_Exercise brief_
Set down the entries again word for word, without any of the images.

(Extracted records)
Segment Open
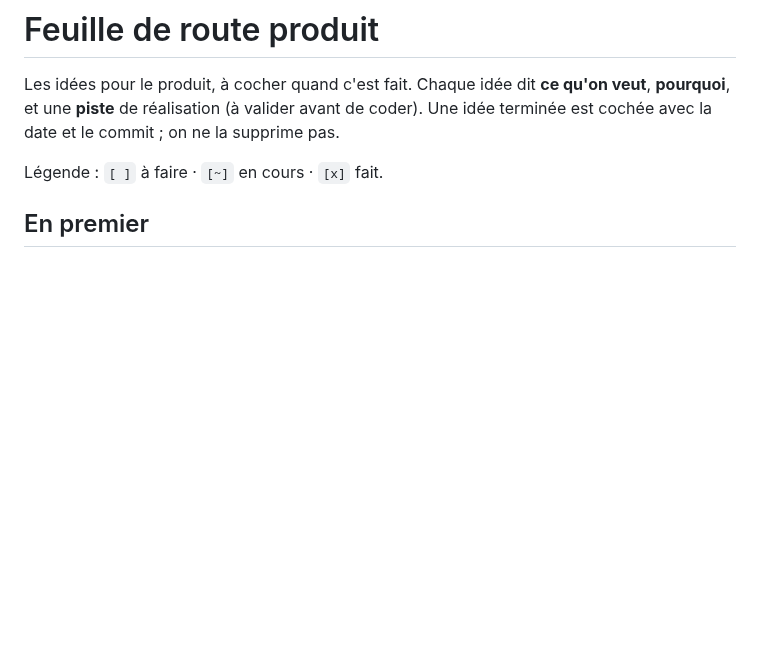
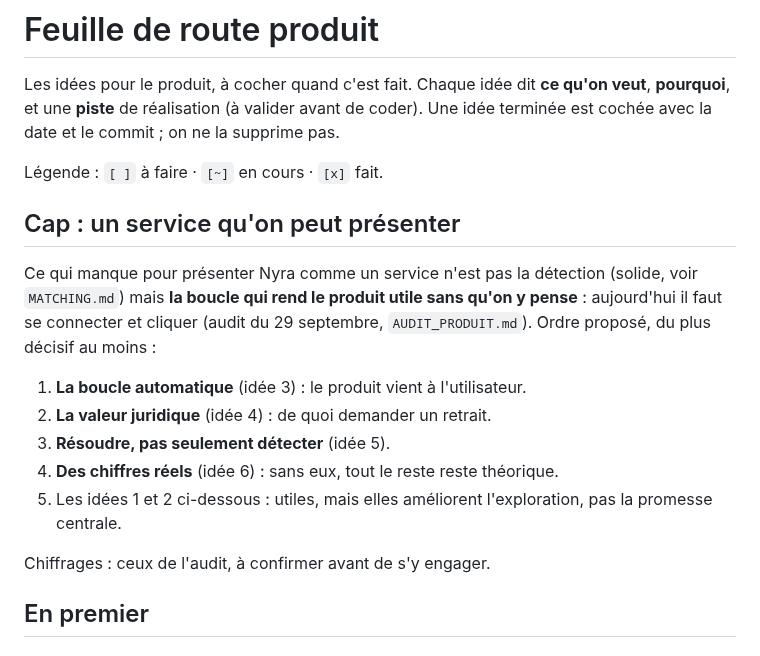
Before and after one commit to spider-meow/nyra, a Markdown page: docs/ROADMAP.md, the part around one of its changes. GitHub-like rendering; blank space fills up the shorter version.

```diff
--- a/docs/ROADMAP.md
+++ b/docs/ROADMAP.md
@@ -5,6 +5,22 @@ veut**, **pourquoi**, et une **piste** de réalisation (à valider avant de code
 Une idée terminée est cochée avec la date et le commit ; on ne la supprime pas.
 
 Légende : `[ ]` à faire · `[~]` en cours · `[x]` fait.
+
+## Cap : un service qu'on peut présenter
+
+Ce qui manque pour présenter Nyra comme un service n'est pas la détection
+(solide, voir `MATCHING.md`) mais **la boucle qui rend le produit utile sans
+qu'on y pense** : aujourd'hui il faut se connecter et cliquer (audit du
+29 septembre, `AUDIT_PRODUIT.md`). Ordre proposé, du plus décisif au moins :
+
+1. **La boucle automatique** (idée 3) : le produit vient à l'utilisateur.
+2. **La valeur juridique** (idée 4) : de quoi demander un retrait.
+3. **Résoudre, pas seulement détecter** (idée 5).
+4. **Des chiffres réels** (idée 6) : sans eux, tout le reste reste théorique.
+5. Les idées 1 et 2 ci-dessous : utiles, mais elles améliorent l'exploration,
+   pas la promesse centrale.
+
+Chiffrages : ceux de l'audit, à confirmer avant de s'y engager.
 
 ## En premier
 
```
Also changed, not shown: other parts of docs/ROADMAP.md (+42 -0 lines).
Segment Closed
_Solution to the problem_
Before and after one commit to spider-meow/nyra, a Markdown page: docs/ROADMAP.md, the part around one of its changes. GitHub-like rendering; blank space fills up the shorter version.

```diff
--- a/docs/ROADMAP.md
+++ b/docs/ROADMAP.md
@@ -5,6 +5,22 @@ veut**, **pourquoi**, et une **piste** de réalisation (à valider avant de code
 Une idée terminée est cochée avec la date et le commit ; on ne la supprime pas.
 
 Légende : `[ ]` à faire · `[~]` en cours · `[x]` fait.
+
+## Cap : un service qu'on peut présenter
+
+Ce qui manque pour présenter Nyra comme un service n'est pas la détection
+(solide, voir `MATCHING.md`) mais **la boucle qui rend le produit utile sans
+qu'on y pense** : aujourd'hui il faut se connecter et cliquer (audit du
+29 septembre, `AUDIT_PRODUIT.md`). Ordre proposé, du plus décisif au moins :
+
+1. **La boucle automatique** (idée 3) : le produit vient à l'utilisateur.
+2. **La valeur juridique** (idée 4) : de quoi demander un retrait.
+3. **Résoudre, pas seulement détecter** (idée 5).
+4. **Des chiffres réels** (idée 6) : sans eux, tout le reste reste théorique.
+5. Les idées 1 et 2 ci-dessous : utiles, mais elles améliorent l'exploration,
+   pas la promesse centrale.
+
+Chiffrages : ceux de l'audit, à confirmer avant de s'y engager.
 
 ## En premier
 
```
Also changed, not shown: other parts of docs/ROADMAP.md (+42 -0 lines).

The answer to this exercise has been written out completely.